It is from that place of rule that Jesus has been working the last seven chapters. It is from there He poured out the Spirit, converted thousands to His rule, healed people, struck Ananias and Sapphira dead, caused an earthquake, restrained wicked hearts—and gave His people words to say to testify of Him, just as He promised (Luke 12:11, 21:15). Clearly Jesus has been busy! He is not passive, not a king in exile, not anointed but delaying His rule until a later time. No, He rules now, and that powerfully, decisively, and effectually. He changes things on earth from heaven as He advances heaven’s agenda on earth. It is this Jesus Stephen loves and has served so faithfully. His outcry of faith at what his eyes see—implying Jesus is indeed the Messiah and approved by God, the last thing the Jews want to hear—enrages them further and they drag him out of the city and begin to stone him for blasphemy. A young man named Saul approves of his death and hold the cloaks of the men doing the killing (v. 58). But Stephen continues to look at the risen Christ—who is standing in heaven, not sitting, for He is rising to welcome His servant home. And Stephen’s final words are asking the authoritative, ruling, powerful Lord Jesus to not hold this sin against the charge of these men (v. 60).
This is the sweet part. For we know Christ raised His scepter for at least one of these men, in a powerful way. This man, who viciously opposed the government of God in Christ, would shortly become the greatest expositor and proclaimer of the implications of that rule—to the point of being granted new revelation no one else had yet received!

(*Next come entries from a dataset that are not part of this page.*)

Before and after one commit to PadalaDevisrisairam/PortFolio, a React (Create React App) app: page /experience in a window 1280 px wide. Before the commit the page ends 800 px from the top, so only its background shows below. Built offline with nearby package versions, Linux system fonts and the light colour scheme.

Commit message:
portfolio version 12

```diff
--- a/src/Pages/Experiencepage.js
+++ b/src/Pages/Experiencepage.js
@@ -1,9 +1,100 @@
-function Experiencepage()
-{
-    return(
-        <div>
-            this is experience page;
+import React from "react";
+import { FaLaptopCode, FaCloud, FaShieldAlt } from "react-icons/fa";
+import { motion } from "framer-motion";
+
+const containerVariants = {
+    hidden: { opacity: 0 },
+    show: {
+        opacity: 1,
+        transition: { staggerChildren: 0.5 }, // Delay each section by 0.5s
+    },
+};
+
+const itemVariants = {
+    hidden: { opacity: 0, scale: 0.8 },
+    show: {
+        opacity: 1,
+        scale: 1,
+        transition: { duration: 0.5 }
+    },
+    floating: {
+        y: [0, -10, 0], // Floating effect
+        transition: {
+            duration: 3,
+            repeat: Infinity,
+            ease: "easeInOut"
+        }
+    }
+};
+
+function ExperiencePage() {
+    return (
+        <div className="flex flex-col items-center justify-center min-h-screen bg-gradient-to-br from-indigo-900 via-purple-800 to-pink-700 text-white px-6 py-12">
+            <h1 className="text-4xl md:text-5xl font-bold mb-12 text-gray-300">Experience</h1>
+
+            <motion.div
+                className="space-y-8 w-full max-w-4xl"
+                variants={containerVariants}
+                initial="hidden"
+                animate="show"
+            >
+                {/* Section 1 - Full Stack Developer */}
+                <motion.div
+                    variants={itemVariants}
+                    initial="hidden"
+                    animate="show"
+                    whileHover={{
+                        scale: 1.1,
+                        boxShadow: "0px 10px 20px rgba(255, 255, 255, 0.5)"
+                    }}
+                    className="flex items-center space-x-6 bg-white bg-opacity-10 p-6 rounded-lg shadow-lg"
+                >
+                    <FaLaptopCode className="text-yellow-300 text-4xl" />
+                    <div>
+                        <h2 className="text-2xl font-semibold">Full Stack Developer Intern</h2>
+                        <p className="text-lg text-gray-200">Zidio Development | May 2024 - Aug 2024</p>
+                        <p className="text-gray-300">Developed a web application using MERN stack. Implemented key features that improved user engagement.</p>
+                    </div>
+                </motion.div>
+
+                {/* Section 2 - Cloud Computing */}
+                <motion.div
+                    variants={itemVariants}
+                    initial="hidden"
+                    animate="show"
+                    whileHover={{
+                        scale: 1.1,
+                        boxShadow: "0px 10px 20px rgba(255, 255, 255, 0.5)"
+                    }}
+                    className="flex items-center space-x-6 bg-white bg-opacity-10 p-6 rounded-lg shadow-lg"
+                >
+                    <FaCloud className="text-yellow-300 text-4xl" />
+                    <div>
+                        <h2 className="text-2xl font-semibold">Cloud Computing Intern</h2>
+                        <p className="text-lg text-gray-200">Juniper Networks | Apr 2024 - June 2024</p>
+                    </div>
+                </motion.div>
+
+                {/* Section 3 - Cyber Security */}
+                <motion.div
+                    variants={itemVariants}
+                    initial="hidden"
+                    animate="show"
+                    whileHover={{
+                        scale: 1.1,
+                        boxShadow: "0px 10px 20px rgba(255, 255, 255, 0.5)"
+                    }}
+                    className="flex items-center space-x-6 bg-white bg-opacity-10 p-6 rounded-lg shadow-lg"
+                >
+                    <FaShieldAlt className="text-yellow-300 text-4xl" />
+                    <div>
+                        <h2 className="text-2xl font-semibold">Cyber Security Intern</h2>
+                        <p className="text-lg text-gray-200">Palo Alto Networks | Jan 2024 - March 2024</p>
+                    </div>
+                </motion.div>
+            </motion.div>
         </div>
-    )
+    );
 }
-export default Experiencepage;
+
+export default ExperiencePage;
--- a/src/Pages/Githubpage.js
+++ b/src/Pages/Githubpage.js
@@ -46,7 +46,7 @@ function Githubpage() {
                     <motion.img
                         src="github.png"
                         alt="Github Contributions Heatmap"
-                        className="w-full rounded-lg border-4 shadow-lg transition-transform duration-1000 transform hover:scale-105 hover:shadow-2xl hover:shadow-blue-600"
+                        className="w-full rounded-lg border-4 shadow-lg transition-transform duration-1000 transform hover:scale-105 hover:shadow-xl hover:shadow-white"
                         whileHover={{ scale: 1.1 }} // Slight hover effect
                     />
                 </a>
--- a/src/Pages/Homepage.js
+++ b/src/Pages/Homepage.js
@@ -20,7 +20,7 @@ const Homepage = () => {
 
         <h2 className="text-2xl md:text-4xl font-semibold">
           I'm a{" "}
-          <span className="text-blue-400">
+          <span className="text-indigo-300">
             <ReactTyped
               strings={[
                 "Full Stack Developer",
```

What a testimony to the grace of God and the power of Christ’s reign that Paul is. And praise God for precious Stephen, whose faithfulness to the Messiah, the Word of God and the true temple provides a beautiful model for every generation of believers.